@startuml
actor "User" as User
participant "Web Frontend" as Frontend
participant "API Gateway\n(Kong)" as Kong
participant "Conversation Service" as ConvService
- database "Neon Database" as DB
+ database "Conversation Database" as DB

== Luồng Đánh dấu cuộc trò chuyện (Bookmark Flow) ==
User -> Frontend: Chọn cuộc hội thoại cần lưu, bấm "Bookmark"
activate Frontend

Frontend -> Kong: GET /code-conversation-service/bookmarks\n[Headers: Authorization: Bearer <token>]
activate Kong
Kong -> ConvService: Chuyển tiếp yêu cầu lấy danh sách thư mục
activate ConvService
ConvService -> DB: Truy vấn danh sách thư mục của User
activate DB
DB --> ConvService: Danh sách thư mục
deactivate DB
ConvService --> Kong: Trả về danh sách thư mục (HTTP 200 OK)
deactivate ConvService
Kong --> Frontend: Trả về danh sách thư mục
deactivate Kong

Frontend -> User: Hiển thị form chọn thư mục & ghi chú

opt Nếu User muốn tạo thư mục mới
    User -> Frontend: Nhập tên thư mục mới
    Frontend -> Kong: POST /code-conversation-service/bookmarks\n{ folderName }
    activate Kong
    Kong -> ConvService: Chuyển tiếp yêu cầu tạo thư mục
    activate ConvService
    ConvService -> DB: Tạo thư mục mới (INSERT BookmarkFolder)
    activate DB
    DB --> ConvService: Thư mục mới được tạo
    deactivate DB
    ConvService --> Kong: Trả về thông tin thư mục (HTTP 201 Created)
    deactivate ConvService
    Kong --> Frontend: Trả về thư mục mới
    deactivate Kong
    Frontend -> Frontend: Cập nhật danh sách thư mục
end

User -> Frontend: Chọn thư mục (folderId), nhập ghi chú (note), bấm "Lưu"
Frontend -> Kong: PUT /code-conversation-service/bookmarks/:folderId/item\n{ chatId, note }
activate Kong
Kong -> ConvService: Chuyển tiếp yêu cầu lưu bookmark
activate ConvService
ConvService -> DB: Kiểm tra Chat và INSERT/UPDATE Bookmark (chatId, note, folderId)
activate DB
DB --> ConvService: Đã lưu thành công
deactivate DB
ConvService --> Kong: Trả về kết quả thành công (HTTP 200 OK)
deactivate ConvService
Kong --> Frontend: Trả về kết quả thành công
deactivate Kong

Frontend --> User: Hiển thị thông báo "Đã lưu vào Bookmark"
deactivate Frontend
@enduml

- _WORK TO COMPLETE_
Recite the full listing above exactly.

- _ANSWER BOX_
@startuml
actor "User" as User
participant "Web Frontend" as Frontend
participant "API Gateway\n(Kong)" as Kong
participant "Conversation Service" as ConvService
- database "Neon Database" as DB
+ database "Conversation Database" as DB

== Luồng Đánh dấu cuộc trò chuyện (Bookmark Flow) ==
User -> Frontend: Chọn cuộc hội thoại cần lưu, bấm "Bookmark"
activate Frontend

Frontend -> Kong: GET /code-conversation-service/bookmarks\n[Headers: Authorization: Bearer <token>]
activate Kong
Kong -> ConvService: Chuyển tiếp yêu cầu lấy danh sách thư mục
activate ConvService
ConvService -> DB: Truy vấn danh sách thư mục của User
activate DB
DB --> ConvService: Danh sách thư mục
deactivate DB
ConvService --> Kong: Trả về danh sách thư mục (HTTP 200 OK)
deactivate ConvService
Kong --> Frontend: Trả về danh sách thư mục
deactivate Kong

Frontend -> User: Hiển thị form chọn thư mục & ghi chú

opt Nếu User muốn tạo thư mục mới
    User -> Frontend: Nhập tên thư mục mới
    Frontend -> Kong: POST /code-conversation-service/bookmarks\n{ folderName }
    activate Kong
    Kong -> ConvService: Chuyển tiếp yêu cầu tạo thư mục
    activate ConvService
    ConvService -> DB: Tạo thư mục mới (INSERT BookmarkFolder)
    activate DB
    DB --> ConvService: Thư mục mới được tạo
    deactivate DB
    ConvService --> Kong: Trả về thông tin thư mục (HTTP 201 Created)
    deactivate ConvService
    Kong --> Frontend: Trả về thư mục mới
    deactivate Kong
    Frontend -> Frontend: Cập nhật danh sách thư mục
end

User -> Frontend: Chọn thư mục (folderId), nhập ghi chú (note), bấm "Lưu"
Frontend -> Kong: PUT /code-conversation-service/bookmarks/:folderId/item\n{ chatId, note }
activate Kong
Kong -> ConvService: Chuyển tiếp yêu cầu lưu bookmark
activate ConvService
ConvService -> DB: Kiểm tra Chat và INSERT/UPDATE Bookmark (chatId, note, folderId)
activate DB
DB --> ConvService: Đã lưu thành công
deactivate DB
ConvService --> Kong: Trả về kết quả thành công (HTTP 200 OK)
deactivate ConvService
Kong --> Frontend: Trả về kết quả thành công
deactivate Kong

Frontend --> User: Hiển thị thông báo "Đã lưu vào Bookmark"
deactivate Frontend
@enduml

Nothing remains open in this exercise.